If the check engine light goes on after the car warms up, is it still a problem?
If anyone ever told this female that I'd be looking forward
to an automotive column every week, I'd never have believed
it. But it's true!
I'm writing because our 1989 Mercury Marquis has an
"ailment" that our mechanic cannot solve. My husband says I
should "forget about it." But I happen to be the family
member who worries about everything. When our engine is
cold, the Check Engine light flashes on and off whenever we
accelerate after a Stop sign. After the engine warms up,
the problem disappears. Our mechanic told us that as long
as the light doesn't stay on, it isn't a problem. He
recommended changing brands of gas for a while. That didn't
work. Please give us your expertise. -- Iola
TOM: We don't have any expertise to spare, Iola, so we
can't give you much. But we can give you more than that
mechanic who told you to change brands of gasoline. That's
the lamest advice I've heard since my brother suggested we
write a weekly newspaper column together.
RAY: It has nothing to do with the brand of gas you use,
Iola. The Check Engine light is turned on by the car's
computer when some piece of the engine management system is
malfunctioning. When one of the engine sensors sends a
signal to the computer that is out of normal range, the
Check Engine light comes on.
TOM: So it could be any number of sensors. Fortunately, you
don't have to count on us to guess which one. All you need
is a mechanic who knows what a Check Engine light means.
Most of the time, the computer stores a "code" when it
activates the Check Engine light. And all your mechanic has
to do to diagnose the problem is plug his scanner into the
RAY: And usually, the scanner will then spell out what's
wrong. For instance, the scanner might say "coolant
temperature sensor," or "oxygen sensor."
TOM: Or, if the scanner is broken, it might say "Try
different brands of gasoline, Iola."
RAY: If the computer hasn't stored a code, then your
mechanic has a couple of choices. He can dig deeper, in
which case he'll probably want to keep the car overnight
and scan it when it's cold. If he's scanning it when the
fault actually occurs, the scanner should give him the
TOM: Or, alternatively, he can start taking educated
guesses by replacing sensors one at a time. I'd look first
at the sensors that kick in when the engine is cold, since

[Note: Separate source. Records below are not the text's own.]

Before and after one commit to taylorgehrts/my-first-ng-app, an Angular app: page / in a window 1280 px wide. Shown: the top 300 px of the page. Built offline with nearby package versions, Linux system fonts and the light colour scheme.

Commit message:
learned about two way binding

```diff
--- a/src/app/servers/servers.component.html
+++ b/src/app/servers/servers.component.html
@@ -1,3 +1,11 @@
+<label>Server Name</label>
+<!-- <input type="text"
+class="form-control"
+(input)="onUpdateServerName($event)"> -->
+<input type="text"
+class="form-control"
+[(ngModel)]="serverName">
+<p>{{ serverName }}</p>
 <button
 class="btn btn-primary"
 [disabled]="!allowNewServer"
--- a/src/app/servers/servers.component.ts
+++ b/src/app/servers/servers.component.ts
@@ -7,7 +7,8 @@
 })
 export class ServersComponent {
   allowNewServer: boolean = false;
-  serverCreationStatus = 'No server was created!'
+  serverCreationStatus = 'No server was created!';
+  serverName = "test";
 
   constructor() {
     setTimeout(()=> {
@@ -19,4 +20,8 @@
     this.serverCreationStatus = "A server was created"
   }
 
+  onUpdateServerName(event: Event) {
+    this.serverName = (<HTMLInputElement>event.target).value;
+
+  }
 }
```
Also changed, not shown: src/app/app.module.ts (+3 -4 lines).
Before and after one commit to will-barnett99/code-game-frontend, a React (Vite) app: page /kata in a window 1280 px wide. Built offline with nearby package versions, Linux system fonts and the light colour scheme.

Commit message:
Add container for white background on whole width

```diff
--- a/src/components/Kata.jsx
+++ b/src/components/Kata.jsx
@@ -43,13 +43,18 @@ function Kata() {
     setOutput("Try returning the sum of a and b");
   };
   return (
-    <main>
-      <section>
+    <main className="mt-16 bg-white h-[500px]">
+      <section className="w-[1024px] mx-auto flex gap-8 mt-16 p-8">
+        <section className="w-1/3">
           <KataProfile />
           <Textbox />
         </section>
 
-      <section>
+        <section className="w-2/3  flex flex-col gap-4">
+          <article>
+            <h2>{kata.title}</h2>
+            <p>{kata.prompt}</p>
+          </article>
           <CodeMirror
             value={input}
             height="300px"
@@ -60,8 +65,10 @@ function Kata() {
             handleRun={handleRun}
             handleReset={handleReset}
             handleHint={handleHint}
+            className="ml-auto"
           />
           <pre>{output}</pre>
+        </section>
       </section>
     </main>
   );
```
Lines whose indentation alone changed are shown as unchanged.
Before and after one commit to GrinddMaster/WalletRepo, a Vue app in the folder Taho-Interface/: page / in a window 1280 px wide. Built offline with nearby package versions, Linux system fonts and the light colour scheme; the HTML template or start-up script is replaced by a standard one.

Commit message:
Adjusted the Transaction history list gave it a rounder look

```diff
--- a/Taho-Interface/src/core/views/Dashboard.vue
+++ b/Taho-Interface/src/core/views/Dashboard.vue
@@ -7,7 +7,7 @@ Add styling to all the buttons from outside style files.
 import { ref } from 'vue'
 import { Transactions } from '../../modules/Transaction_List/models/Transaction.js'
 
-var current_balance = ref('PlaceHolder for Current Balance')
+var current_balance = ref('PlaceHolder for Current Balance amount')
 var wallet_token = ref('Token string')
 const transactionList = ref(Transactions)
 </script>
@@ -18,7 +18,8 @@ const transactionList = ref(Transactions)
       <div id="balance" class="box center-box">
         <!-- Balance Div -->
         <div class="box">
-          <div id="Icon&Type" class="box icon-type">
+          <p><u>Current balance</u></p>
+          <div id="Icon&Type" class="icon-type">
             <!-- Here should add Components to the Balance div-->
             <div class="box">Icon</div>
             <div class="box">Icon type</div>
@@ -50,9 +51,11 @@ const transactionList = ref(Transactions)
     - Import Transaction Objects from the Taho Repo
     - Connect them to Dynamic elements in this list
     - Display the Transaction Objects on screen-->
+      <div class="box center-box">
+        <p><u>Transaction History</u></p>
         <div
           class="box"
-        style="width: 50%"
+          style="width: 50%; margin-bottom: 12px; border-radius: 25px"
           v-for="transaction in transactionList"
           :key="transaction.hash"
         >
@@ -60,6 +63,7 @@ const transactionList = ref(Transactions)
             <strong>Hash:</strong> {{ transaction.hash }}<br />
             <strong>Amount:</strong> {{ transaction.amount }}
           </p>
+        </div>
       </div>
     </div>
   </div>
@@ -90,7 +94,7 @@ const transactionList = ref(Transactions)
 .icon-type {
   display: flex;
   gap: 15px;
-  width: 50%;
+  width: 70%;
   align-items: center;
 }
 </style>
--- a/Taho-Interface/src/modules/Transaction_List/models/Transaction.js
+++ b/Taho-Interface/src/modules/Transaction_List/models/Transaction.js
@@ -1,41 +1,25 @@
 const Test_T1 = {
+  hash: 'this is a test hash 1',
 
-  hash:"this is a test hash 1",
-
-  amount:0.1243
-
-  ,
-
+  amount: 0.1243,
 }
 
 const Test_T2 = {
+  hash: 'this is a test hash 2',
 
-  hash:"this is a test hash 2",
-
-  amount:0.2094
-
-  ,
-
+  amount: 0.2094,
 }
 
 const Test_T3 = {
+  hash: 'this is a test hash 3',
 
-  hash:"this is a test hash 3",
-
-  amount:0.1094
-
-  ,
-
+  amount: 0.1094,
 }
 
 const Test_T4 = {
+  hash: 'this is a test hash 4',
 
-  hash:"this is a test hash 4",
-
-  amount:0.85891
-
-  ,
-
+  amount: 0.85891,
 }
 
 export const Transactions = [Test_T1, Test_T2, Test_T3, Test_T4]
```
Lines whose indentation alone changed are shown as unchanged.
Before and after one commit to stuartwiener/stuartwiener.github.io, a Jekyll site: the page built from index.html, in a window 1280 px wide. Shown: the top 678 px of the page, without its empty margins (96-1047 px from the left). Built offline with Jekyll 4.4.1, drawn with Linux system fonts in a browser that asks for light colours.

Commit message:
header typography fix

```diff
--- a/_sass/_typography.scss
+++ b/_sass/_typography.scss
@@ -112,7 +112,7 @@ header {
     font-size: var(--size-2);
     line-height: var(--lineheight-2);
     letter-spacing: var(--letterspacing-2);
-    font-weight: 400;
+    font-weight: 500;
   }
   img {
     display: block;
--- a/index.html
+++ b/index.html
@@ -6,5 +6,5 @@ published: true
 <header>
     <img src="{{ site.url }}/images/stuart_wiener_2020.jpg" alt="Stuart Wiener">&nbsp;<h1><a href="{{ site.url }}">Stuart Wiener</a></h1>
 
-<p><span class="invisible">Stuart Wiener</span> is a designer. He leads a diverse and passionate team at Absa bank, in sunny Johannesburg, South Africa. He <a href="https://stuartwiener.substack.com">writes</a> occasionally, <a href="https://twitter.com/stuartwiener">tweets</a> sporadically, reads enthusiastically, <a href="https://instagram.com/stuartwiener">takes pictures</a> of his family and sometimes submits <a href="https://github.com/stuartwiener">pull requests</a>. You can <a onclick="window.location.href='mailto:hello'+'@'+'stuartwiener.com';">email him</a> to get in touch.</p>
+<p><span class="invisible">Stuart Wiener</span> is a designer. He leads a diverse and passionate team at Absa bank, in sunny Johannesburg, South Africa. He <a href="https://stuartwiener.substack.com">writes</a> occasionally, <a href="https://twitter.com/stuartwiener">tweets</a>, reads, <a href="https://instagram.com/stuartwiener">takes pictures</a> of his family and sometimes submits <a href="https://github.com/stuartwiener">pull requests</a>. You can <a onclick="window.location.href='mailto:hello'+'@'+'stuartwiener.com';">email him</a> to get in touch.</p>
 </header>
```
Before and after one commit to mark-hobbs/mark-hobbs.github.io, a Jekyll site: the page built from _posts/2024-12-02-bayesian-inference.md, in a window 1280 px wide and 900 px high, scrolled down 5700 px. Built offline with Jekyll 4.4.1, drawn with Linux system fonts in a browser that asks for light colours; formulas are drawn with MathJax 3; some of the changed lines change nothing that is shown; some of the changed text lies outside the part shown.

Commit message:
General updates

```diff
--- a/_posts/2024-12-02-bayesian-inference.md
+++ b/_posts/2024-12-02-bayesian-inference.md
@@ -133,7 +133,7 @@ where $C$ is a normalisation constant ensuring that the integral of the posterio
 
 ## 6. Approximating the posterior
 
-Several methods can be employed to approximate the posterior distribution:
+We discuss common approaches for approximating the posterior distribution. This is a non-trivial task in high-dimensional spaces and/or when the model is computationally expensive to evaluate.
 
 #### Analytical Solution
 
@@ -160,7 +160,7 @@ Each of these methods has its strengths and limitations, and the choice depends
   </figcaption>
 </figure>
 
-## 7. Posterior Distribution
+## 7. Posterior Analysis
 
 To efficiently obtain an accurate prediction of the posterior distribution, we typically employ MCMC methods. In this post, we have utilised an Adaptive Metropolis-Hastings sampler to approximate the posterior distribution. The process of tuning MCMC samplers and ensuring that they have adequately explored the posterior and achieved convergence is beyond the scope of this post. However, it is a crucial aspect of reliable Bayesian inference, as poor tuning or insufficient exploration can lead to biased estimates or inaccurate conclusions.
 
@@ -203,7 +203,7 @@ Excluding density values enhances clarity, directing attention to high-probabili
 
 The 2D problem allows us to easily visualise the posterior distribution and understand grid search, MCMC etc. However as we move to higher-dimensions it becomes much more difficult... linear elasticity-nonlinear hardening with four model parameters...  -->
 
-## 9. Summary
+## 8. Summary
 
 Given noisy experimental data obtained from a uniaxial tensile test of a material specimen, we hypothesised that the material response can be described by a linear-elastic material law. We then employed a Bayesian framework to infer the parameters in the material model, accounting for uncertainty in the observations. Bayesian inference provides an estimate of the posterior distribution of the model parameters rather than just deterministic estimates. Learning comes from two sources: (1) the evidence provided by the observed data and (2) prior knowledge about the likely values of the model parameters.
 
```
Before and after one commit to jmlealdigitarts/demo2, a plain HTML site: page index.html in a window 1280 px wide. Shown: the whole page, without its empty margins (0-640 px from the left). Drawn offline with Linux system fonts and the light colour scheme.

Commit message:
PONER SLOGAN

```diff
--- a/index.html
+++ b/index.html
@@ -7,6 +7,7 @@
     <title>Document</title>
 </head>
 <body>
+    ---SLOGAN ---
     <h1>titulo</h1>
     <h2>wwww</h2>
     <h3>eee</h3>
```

that's when your light is flashing. And I'd start with the
coolant temperature sensor and the MAP sensor (that sensor
reads the Manifold Absolute Pressure, not the maps in the
glove compartment). Good luck, Iola.